The greatest achievement of his life was his work compiling the Book of Common Prayer, which was a collection of English prayers that would be said at all kinds of church ceremonies, from masses and funerals to baptisms and weddings.
Cranmer didn't write or translate all the prayers from Latin himself, but he picked what he liked best about the existing translations and stitched them together. It was Thomas Cranmer who chose the passage from Job that would be read at so many funerals: "Man that is born of woman hath but a short time to live, and is full of misery. He cometh up, and is cut down, like a flower; he fleeth as it were a shadow, and never continueth in one stay."
Cranmer is responsible for the wedding vow, "I take thee to be my wedded wife, to have and to hold from this day forward, for better, for worse, for richer, for poorer, in sickness, and in health, to love and to cherish, till death us depart."
After the death of King Henry VIII and his successor Edward IV, Thomas Cranmer was arrested by the new Catholic queen, Mary Tudor. Cranmer was eventually burned at the stake.
It's the birthday of the first African American to serve as a Supreme Court Justice, Thurgood Marshall, born in Baltimore, Maryland (1908).
He applied to the University of Maryland Law School, but he was rejected on the basis of race, so he enrolled at Howard University instead. The first thing he did, upon graduation, was use his law degree to sue the University of Maryland for racial discrimination, and he almost couldn't believe it when he won. Thanks to his efforts, the University of Maryland Law School admitted its first black student in 1935. It was the first time that a black student had ever been admitted to any state law school south of the Mason-Dixon Line.
Marshall became the legal director of the NAACP, and of the thirty-two cases he argued for that organization, he won twenty-nine. His biggest case was the landmark Brown v. Board of Education in 1954. He went on to serve as an appeals court judge under Kennedy, and Johnson appointed him to the Supreme Court in 1967.

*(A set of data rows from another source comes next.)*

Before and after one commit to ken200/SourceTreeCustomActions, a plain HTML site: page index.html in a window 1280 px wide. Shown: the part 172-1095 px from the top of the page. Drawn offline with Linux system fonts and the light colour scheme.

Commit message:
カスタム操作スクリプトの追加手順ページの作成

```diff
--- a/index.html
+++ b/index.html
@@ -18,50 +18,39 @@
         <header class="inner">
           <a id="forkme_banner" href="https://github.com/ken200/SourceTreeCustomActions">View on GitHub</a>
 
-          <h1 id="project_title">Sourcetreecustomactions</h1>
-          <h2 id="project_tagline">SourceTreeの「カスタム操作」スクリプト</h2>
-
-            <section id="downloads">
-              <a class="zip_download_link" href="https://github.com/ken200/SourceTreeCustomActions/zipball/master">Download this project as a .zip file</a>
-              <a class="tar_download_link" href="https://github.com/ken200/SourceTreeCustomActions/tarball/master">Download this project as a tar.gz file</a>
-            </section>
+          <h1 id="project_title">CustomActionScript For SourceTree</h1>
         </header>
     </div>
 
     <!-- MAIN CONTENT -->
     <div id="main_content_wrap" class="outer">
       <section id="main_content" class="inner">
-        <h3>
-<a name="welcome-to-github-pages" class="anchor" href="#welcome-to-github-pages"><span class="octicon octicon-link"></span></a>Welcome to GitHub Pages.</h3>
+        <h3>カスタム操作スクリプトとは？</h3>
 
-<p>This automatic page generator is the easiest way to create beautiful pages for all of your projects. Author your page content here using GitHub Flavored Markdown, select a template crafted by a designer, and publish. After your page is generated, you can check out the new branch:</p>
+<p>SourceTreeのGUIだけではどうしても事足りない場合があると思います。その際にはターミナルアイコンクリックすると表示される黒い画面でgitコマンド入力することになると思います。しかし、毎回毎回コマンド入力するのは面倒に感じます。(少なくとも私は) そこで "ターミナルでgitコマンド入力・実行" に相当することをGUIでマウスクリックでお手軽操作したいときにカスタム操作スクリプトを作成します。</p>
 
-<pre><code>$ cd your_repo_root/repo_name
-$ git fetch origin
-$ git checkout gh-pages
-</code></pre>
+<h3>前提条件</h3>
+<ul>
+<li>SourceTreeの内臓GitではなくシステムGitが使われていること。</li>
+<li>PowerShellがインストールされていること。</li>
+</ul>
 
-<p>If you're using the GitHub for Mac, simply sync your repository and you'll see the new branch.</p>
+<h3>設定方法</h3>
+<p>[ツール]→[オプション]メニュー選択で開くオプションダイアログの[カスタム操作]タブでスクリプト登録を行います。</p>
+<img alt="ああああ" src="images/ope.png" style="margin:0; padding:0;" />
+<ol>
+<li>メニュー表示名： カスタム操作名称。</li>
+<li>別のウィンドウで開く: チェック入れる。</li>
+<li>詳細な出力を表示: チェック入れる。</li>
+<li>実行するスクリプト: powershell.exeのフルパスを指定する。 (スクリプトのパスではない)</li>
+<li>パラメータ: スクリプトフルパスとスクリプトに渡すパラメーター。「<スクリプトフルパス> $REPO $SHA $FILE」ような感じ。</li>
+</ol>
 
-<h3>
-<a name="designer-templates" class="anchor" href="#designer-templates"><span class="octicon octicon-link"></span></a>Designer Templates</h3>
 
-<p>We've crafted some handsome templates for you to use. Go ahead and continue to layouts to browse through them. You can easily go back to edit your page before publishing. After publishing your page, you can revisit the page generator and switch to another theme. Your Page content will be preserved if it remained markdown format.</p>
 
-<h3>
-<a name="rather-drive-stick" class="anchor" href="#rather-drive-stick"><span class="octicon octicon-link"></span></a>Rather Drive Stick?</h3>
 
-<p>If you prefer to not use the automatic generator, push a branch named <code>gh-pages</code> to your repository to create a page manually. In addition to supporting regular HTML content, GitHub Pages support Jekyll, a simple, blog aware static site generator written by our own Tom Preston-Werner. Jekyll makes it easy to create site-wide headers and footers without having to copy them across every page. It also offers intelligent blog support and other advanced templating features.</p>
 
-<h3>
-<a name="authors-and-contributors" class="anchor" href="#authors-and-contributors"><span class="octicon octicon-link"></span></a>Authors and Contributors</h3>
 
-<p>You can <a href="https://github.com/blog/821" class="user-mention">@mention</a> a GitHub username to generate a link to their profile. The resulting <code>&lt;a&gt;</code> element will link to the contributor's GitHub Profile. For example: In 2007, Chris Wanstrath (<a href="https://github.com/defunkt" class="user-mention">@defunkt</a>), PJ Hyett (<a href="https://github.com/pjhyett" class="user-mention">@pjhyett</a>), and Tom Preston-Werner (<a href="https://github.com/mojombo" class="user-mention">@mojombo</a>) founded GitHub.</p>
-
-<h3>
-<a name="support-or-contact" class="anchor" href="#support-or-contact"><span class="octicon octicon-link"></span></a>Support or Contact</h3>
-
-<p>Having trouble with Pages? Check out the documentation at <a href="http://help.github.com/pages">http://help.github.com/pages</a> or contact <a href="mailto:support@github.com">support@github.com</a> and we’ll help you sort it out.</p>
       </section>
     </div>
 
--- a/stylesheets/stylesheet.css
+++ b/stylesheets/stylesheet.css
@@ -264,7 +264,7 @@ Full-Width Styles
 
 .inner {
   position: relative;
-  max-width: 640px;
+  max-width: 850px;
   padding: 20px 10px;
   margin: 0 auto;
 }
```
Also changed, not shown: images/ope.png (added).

Thurgood Marshall said, "None of us got where we are solely by pulling ourselves up by our bootstraps. We got here because somebodya parent, a teacher, an Ivy League crony or a few nunsbent down and helped us pick up our boots."
Be well, do good work, and keep in touch.®